Dataset excerpts:
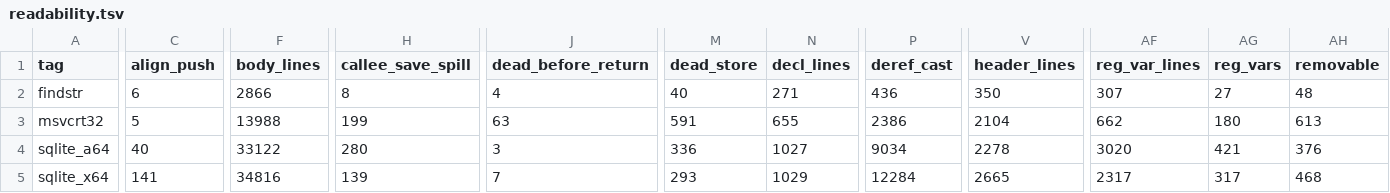
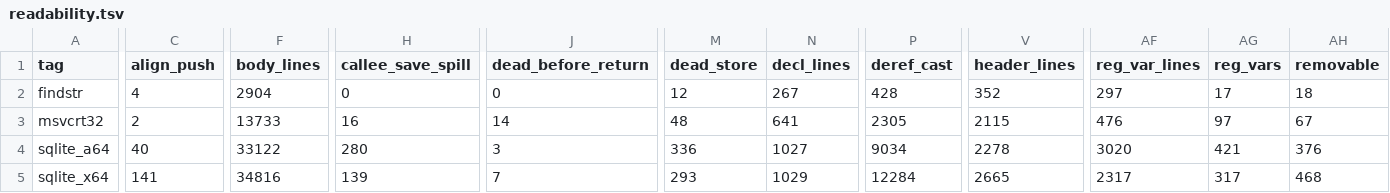
Before and after one commit to imjustprism/borer, a TSV file: scripts/readability.tsv, drawn as a sheet; only a part is shown, gaps mark what is left out; the diff covers the shown part only; the diff names each change by its address in the sheet, - before the commit and + after, or states it on an @@ line.

Commit message:
add: Windows minidump loading and an invertible-chain solver

```diff
--- a/scripts/readability.tsv
+++ b/scripts/readability.tsv
-C2 (align_push): 6
+C2 (align_push): 4
-F2 (body_lines): 2866
+F2 (body_lines): 2904
-H2 (callee_save_spill): 8
+H2 (callee_save_spill): 0
-J2 (dead_before_return): 4
+J2 (dead_before_return): 0
-M2 (dead_store): 40
+M2 (dead_store): 12
-N2 (decl_lines): 271
+N2 (decl_lines): 267
-P2 (deref_cast): 436
+P2 (deref_cast): 428
-V2 (header_lines): 350
+V2 (header_lines): 352
-AF2 (reg_var_lines): 307
+AF2 (reg_var_lines): 297
-AG2 (reg_vars): 27
+AG2 (reg_vars): 17
-AH2 (removable): 48
+AH2 (removable): 18
-C3 (align_push): 5
+C3 (align_push): 2
-F3 (body_lines): 13988
+F3 (body_lines): 13733
-H3 (callee_save_spill): 199
+H3 (callee_save_spill): 16
-J3 (dead_before_return): 63
+J3 (dead_before_return): 14
-M3 (dead_store): 591
+M3 (dead_store): 48
-N3 (decl_lines): 655
+N3 (decl_lines): 641
-P3 (deref_cast): 2386
+P3 (deref_cast): 2305
-V3 (header_lines): 2104
+V3 (header_lines): 2115
-AF3 (reg_var_lines): 662
+AF3 (reg_var_lines): 476
-AG3 (reg_vars): 180
+AG3 (reg_vars): 97
-AH3 (removable): 613
+AH3 (removable): 67
```
Also changed, not shown: 36 edited cells elsewhere in this file, 21 other files.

Work order: The answer must be the full listing, exact in every line, with the pictures removed.

Written response:
Before and after one commit to imjustprism/borer, a TSV file: scripts/readability.tsv, drawn as a sheet; only a part is shown, gaps mark what is left out; the diff covers the shown part only; the diff names each change by its address in the sheet, - before the commit and + after, or states it on an @@ line.

Commit message:
add: Windows minidump loading and an invertible-chain solver

```diff
--- a/scripts/readability.tsv
+++ b/scripts/readability.tsv
-C2 (align_push): 6
+C2 (align_push): 4
-F2 (body_lines): 2866
+F2 (body_lines): 2904
-H2 (callee_save_spill): 8
+H2 (callee_save_spill): 0
-J2 (dead_before_return): 4
+J2 (dead_before_return): 0
-M2 (dead_store): 40
+M2 (dead_store): 12
-N2 (decl_lines): 271
+N2 (decl_lines): 267
-P2 (deref_cast): 436
+P2 (deref_cast): 428
-V2 (header_lines): 350
+V2 (header_lines): 352
-AF2 (reg_var_lines): 307
+AF2 (reg_var_lines): 297
-AG2 (reg_vars): 27
+AG2 (reg_vars): 17
-AH2 (removable): 48
+AH2 (removable): 18
-C3 (align_push): 5
+C3 (align_push): 2
-F3 (body_lines): 13988
+F3 (body_lines): 13733
-H3 (callee_save_spill): 199
+H3 (callee_save_spill): 16
-J3 (dead_before_return): 63
+J3 (dead_before_return): 14
-M3 (dead_store): 591
+M3 (dead_store): 48
-N3 (decl_lines): 655
+N3 (decl_lines): 641
-P3 (deref_cast): 2386
+P3 (deref_cast): 2305
-V3 (header_lines): 2104
+V3 (header_lines): 2115
-AF3 (reg_var_lines): 662
+AF3 (reg_var_lines): 476
-AG3 (reg_vars): 180
+AG3 (reg_vars): 97
-AH3 (removable): 613
+AH3 (removable): 67
```
Also changed, not shown: 36 edited cells elsewhere in this file, 21 other files.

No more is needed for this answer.